England

South West ambulance merger approved by health secretary

Plans to create a single ambulance service for south-west England have been approved by the health secretary.

Great Western Ambulance Service NHS Trust (GWAS) is to merge with South Western Ambulance Service Foundation Trust (SWASFT) to create a single foundation trust from 1 February.

The new trust will cover an area from Gloucestershire down to Cornwall.

A GWAS spokesman said the merger would see some job cuts but said frontline services would not be affected.

A formal GWAS Dissolution Order was signed by Jeremy Hunt earlier in the week, a spokesman said.

It "paves the way" for the creation of a single ambulance service, with a workforce of about 4,000, serving a resident population of more than 5.3 million people.

Ken Wenman, chief executive of both organisations, said he was looking forward to the "great opportunity - to take the best from each trust".

"This will further improve the quality of care offered to patients, as well as further strengthening the role of ambulance services within local health communities." he said.

'Unsettling time'

GWAS chairman Peter Carr paid tribute to GWAS staff "who have continued to provide high-quality care to patients during what has undoubtedly been an unsettling time for them personally".

"It is particularly pleasing that, during this period of change, GWAS has been shown as one of the best ambulance trusts in terms of clinical performance and response standards," he said.

GWAS provides emergency care and patient transport services across Wiltshire, Gloucestershire, the greater Bristol area and parts of Somerset.

The trust employs more than 1,680 staff across 33 operational sites.

South Western Ambulance Service covers parts of Dorset and Somerset, and Devon, Cornwall and the Isles of Scilly. It employs 2,200 staff.

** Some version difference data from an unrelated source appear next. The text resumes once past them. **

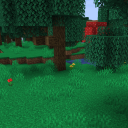
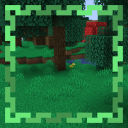
v2.1.0: Port to 41.0.94+, same as Fabric version

Changed region(s): [[0.0312, 0.0312, 0.9688, 0.9688]]

diff --git a/src/main/java/dev/denismasterherobrine/magicalforest/biome/MagicalForestBiomeDecorator.java b/src/main/java/dev/denismasterherobrine/magicalforest/biome/MagicalForestBiomeDecorator.java
@@ -16,16 +16,15 @@ public class MagicalForestBiomeDecorator {
         return Mth.hsvToRgb(0.6325F - f * 0.1F, 0.44F + f * 0.11F, 1F);
     }
 
-    private static Biome biome(Biome.Precipitation precipitation, Biome.BiomeCategory category, float temperature, float downfall, MobSpawnSettings.Builder spawnBuilder, BiomeGenerationSettings.Builder biomeBuilder)
+    private static Biome biome(Biome.Precipitation precipitation, float temperature, float downfall, MobSpawnSettings.Builder spawnBuilder, BiomeGenerationSettings.Builder biomeBuilder)
     {
-        return biome(precipitation, category, temperature, downfall, ColorConstants.STANDARD_WATER, ColorConstants.STANDARD_WATERFOG, ColorConstants.MAGICAL_FOREST_FOLIAGE_COLOR, ColorConstants.MAGICAL_FOREST_GRASS_COLOR, spawnBuilder, biomeBuilder);
+        return biome(precipitation, temperature, downfall, ColorConstants.STANDARD_WATER, ColorConstants.STANDARD_WATERFOG, ColorConstants.MAGICAL_FOREST_FOLIAGE_COLOR, ColorConstants.MAGICAL_FOREST_GRASS_COLOR, spawnBuilder, biomeBuilder);
     }
 
-    private static Biome biome(Biome.Precipitation precipitation, Biome.BiomeCategory category, float temperature, float downfall, int waterColor, int waterFogColor, int grassColor, int foliageColor, MobSpawnSettings.Builder spawnBuilder, BiomeGenerationSettings.Builder biomeBuilder)
+    private static Biome biome(Biome.Precipitation precipitation, float temperature, float downfall, int waterColor, int waterFogColor, int grassColor, int foliageColor, MobSpawnSettings.Builder spawnBuilder, BiomeGenerationSettings.Builder biomeBuilder)
     {
         return (new Biome.BiomeBuilder())
                 .precipitation(precipitation)
-                .biomeCategory(category)
                 .temperature(temperature)
                 .downfall(downfall)
                 .specialEffects((new BiomeSpecialEffects.Builder())
@@ -91,8 +90,10 @@ public class MagicalForestBiomeDecorator {
         BiomeDefaultFeatures.addCommonBerryBushes(biomeFeatures);
         BiomeDefaultFeatures.addJungleMelons(biomeFeatures);
 
+
+
         FancyOakTreeFeature.addFancyOakTrees(biomeFeatures);
 
-        return biome(Biome.Precipitation.RAIN, Biome.BiomeCategory.FOREST, 0.5F, 0.7F, ColorConstants.STANDARD_WATER, ColorConstants.STANDARD_WATERFOG, ColorConstants.MAGICAL_FOREST_FOLIAGE_COLOR, ColorConstants.MAGICAL_FOREST_GRASS_COLOR, spawnSettings, biomeFeatures);
+        return biome(Biome.Precipitation.RAIN, 0.5F, 0.7F, ColorConstants.STANDARD_WATER, ColorConstants.STANDARD_WATERFOG, ColorConstants.MAGICAL_FOREST_FOLIAGE_COLOR, ColorConstants.MAGICAL_FOREST_GRASS_COLOR, spawnSettings, biomeFeatures);
     }
 }

diff --git a/src/main/java/dev/denismasterherobrine/magicalforest/MagicalForest.java b/src/main/java/dev/denismasterherobrine/magicalforest/MagicalForest.java
@@ -1,9 +1,11 @@
 package dev.denismasterherobrine.magicalforest;
 
+import dev.denismasterherobrine.magicalforest.biome.BiomeRegistry;
 import dev.denismasterherobrine.magicalforest.biome.MagicalForestRegionProvider;
 import dev.denismasterherobrine.magicalforest.config.Configuration;
 
 import net.minecraft.resources.ResourceLocation;
+import net.minecraft.world.level.biome.Biome;
 import net.minecraftforge.fml.common.Mod;
 import net.minecraftforge.fml.event.lifecycle.FMLCommonSetupEvent;
 import net.minecraftforge.fml.event.lifecycle.InterModProcessEvent;
@@ -30,13 +32,15 @@ public class MagicalForest {
             FMLJavaModLoadingContext.get().getModEventBus().addListener(this::setup);
             FMLJavaModLoadingContext.get().getModEventBus().addListener(this::processIMC);
 
+            BiomeRegistry.BIOMES.register(FMLJavaModLoadingContext.get().getModEventBus());
+            BiomeRegistry.registerBiomes();
+
             Configuration.loadConfig(Configuration.COMMON_CONFIG, FMLPaths.CONFIGDIR.get().resolve("MagicalForest-common.toml"));
         }
 
         private void setup(final FMLCommonSetupEvent event)
         {
             if (!Configuration.biomeWeightForest.get().equals(0)){
-                // Given we only add one biome, we should keep our weight relatively low.
                 Regions.register(new MagicalForestRegionProvider(new ResourceLocation(MOD_ID, "overworld"), Configuration.biomeWeightForest.get()));
             }
             else LOGGER.info("Magical Forest biome is disabled in the config! Please change 0 to something bigger to re-enable it.");

diff --git a/src/main/java/dev/denismasterherobrine/magicalforest/biome/BiomeRegistry.java b/src/main/java/dev/denismasterherobrine/magicalforest/biome/BiomeRegistry.java
@@ -1,18 +1,27 @@
 package dev.denismasterherobrine.magicalforest.biome;
 
+import dev.denismasterherobrine.magicalforest.MagicalForest;
+import net.minecraft.resources.ResourceKey;
 import net.minecraft.world.level.biome.Biome;
-import net.minecraftforge.event.RegistryEvent;
-import net.minecraftforge.eventbus.api.SubscribeEvent;
 import net.minecraftforge.fml.common.Mod;
-import net.minecraftforge.registries.IForgeRegistry;
+import net.minecraftforge.registries.DeferredRegister;
+import net.minecraftforge.registries.ForgeRegistries;
+import net.minecraftforge.registries.RegistryObject;
+
+import java.util.function.Supplier;
 
 @Mod.EventBusSubscriber(bus = Mod.EventBusSubscriber.Bus.MOD)
 public class BiomeRegistry {
 
-    @SubscribeEvent
-    public static void registerBiomes(RegistryEvent.Register<Biome> event) {
-        IForgeRegistry<Biome> registry = event.getRegistry();
+    public static final DeferredRegister<Biome> BIOMES = DeferredRegister.create(ForgeRegistries.BIOMES, MagicalForest.MOD_ID);
 
-        registry.register(MagicalForestBiomeDecorator.decorateMagicalForest().setRegistryName(BiomeInitializer.MAGICAL_FOREST.location()));
-        }
+    public static void registerBiomes()
+    {
+        register(BiomeInitializer.MAGICAL_FOREST, MagicalForestBiomeDecorator::decorateMagicalForest);
+    }
+
+    public static RegistryObject<Biome> register(ResourceKey<Biome> key, Supplier<Biome> biomeSupplier)
+    {
+        return BIOMES.register(key.location().getPath(), biomeSupplier);
+    }
 }

diff --git a/src/main/java/dev/denismasterherobrine/magicalforest/features/FancyOakTreeFeature.java b/src/main/java/dev/denismasterherobrine/magicalforest/features/FancyOakTreeFeature.java
@@ -14,8 +14,6 @@ import net.minecraft.world.level.levelgen.feature.configurations.TreeConfigurati
 import net.minecraft.world.level.levelgen.feature.featuresize.TwoLayersFeatureSize;
 import net.minecraft.world.level.levelgen.feature.foliageplacers.FancyFoliagePlacer;
 import net.minecraft.world.level.levelgen.feature.stateproviders.BlockStateProvider;
-import net.minecraft.world.level.levelgen.feature.treedecorators.BeehiveDecorator;
-import net.minecraft.world.level.levelgen.feature.treedecorators.TreeDecorator;
 import net.minecraft.world.level.levelgen.feature.trunkplacers.FancyTrunkPlacer;
 import net.minecraft.world.level.levelgen.placement.*;
 
@@ -30,6 +28,7 @@ public class FancyOakTreeFeature {
                 .add(SurfaceWaterDepthFilter.forMaxDepth(0))
                 .add(PlacementUtils.HEIGHTMAP_OCEAN_FLOOR)
                 .add(PlacementUtils.HEIGHTMAP_WORLD_SURFACE)
+                .add(PlacementUtils.HEIGHTMAP_TOP_SOLID)
                 .add(BiomeFilter.biome());
     }
 

diff --git a/src/main/java/dev/denismasterherobrine/magicalforest/util/TagsProvider.java b/src/main/java/dev/denismasterherobrine/magicalforest/util/TagsProvider.java
@@ -1,0 +1,13 @@
+package dev.denismasterherobrine.magicalforest.util;
+
+import dev.denismasterherobrine.magicalforest.MagicalForest;
+import net.minecraft.core.Registry;
+import net.minecraft.resources.ResourceLocation;
+import net.minecraft.tags.TagKey;
+import net.minecraft.world.level.biome.Biome;
+
+public class TagsProvider {
+    // If Thaumcraft ever comes, TC7+ compat could be easy added by adding magical_forests tag to Magical Forest biome.
+    public static TagKey<Biome> MAGICAL_FORESTS =
+            TagKey.create(Registry.BIOME_REGISTRY, new ResourceLocation(MagicalForest.MOD_ID, "magical_forests"));
+}

diff --git a/src/main/java/dev/denismasterherobrine/magicalforest/util/ColorConstants.java b/src/main/java/dev/denismasterherobrine/magicalforest/util/ColorConstants.java
@@ -6,9 +6,9 @@ public class ColorConstants {
 
     public static final int STANDARD_WATERFOG = 0x050533;
 
-    public static int MAGICAL_FOREST_FOLIAGE_COLOR = 0x3AC280;
+    public static int MAGICAL_FOREST_FOLIAGE_COLOR = 0x33FF68;
 
-    public static int MAGICAL_FOREST_GRASS_COLOR = 0x22D469;
+    public static int MAGICAL_FOREST_GRASS_COLOR = 0x45F396;
 
     public static int STANDARD_FOG = 0x7AABFA;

More on this story

Related Internet links

The BBC is not responsible for the content of external Internet sites